Each line of the data below holding the word "label" must be copied.

STUDY MATERIAL →
- Opening Delimiter -

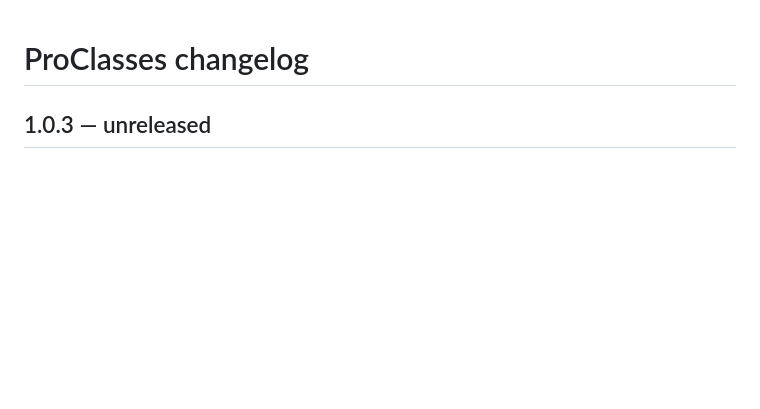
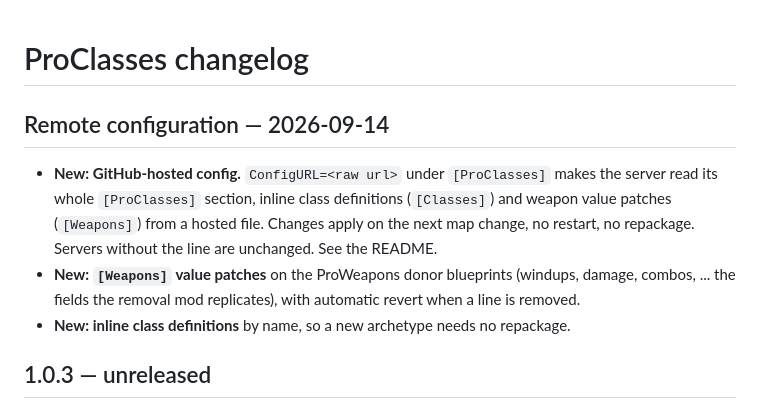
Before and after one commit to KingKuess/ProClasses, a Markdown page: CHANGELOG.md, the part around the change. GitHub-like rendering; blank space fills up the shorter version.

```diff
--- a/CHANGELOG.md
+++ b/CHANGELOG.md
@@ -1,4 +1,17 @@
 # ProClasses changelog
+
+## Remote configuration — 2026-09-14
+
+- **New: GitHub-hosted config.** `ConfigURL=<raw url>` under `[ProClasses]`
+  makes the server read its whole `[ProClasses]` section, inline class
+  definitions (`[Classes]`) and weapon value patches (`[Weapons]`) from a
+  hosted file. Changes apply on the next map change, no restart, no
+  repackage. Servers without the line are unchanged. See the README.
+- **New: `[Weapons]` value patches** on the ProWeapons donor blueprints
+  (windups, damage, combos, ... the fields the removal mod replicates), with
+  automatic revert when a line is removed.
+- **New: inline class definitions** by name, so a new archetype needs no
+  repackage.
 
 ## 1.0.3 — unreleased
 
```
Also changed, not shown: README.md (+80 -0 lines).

- Closing Delimiter -
- Opening Delimiter -

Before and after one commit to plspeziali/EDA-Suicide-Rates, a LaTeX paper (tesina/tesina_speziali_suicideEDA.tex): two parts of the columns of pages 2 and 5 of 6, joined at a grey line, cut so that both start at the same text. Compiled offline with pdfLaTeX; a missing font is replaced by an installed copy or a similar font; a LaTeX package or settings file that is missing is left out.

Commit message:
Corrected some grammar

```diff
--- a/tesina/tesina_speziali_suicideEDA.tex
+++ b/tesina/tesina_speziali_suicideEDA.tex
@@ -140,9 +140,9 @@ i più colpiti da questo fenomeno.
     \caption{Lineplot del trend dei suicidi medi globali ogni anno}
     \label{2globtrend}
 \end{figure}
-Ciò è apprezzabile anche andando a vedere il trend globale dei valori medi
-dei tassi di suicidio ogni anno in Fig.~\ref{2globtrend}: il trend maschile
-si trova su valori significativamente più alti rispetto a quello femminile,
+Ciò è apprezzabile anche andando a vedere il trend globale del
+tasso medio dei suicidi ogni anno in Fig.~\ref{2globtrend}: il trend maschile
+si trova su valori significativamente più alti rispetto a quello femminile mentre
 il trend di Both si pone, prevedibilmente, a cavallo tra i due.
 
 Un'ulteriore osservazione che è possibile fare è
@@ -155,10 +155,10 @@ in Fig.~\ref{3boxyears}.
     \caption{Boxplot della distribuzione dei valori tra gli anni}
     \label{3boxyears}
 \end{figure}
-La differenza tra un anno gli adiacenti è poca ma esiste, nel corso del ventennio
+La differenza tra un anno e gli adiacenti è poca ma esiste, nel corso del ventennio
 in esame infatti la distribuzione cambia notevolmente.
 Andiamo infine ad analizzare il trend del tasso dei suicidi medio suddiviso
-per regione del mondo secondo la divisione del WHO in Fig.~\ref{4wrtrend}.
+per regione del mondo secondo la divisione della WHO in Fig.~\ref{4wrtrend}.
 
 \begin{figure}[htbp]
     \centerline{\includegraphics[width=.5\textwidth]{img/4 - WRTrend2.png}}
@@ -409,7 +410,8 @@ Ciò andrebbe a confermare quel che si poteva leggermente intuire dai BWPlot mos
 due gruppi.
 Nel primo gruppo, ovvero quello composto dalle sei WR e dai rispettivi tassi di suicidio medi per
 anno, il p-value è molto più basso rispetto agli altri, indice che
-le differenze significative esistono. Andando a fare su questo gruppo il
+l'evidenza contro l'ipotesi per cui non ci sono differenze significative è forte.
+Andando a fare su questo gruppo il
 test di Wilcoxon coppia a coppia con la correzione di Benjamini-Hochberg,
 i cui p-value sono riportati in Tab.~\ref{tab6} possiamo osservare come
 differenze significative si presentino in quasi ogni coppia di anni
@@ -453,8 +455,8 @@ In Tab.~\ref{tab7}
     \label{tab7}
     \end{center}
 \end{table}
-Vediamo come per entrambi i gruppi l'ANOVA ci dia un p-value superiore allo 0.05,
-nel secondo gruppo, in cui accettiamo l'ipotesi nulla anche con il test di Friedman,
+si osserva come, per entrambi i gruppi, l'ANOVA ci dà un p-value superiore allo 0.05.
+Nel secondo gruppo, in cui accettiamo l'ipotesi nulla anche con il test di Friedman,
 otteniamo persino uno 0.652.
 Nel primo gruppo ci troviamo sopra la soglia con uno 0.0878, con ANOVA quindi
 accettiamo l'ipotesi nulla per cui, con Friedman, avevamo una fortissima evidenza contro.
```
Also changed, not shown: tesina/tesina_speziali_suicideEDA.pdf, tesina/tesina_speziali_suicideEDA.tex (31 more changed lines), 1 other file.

- Closing Delimiter -

ANSWER FOR THE TASK →
     \label{2globtrend}
     \label{3boxyears}
     \label{tab7}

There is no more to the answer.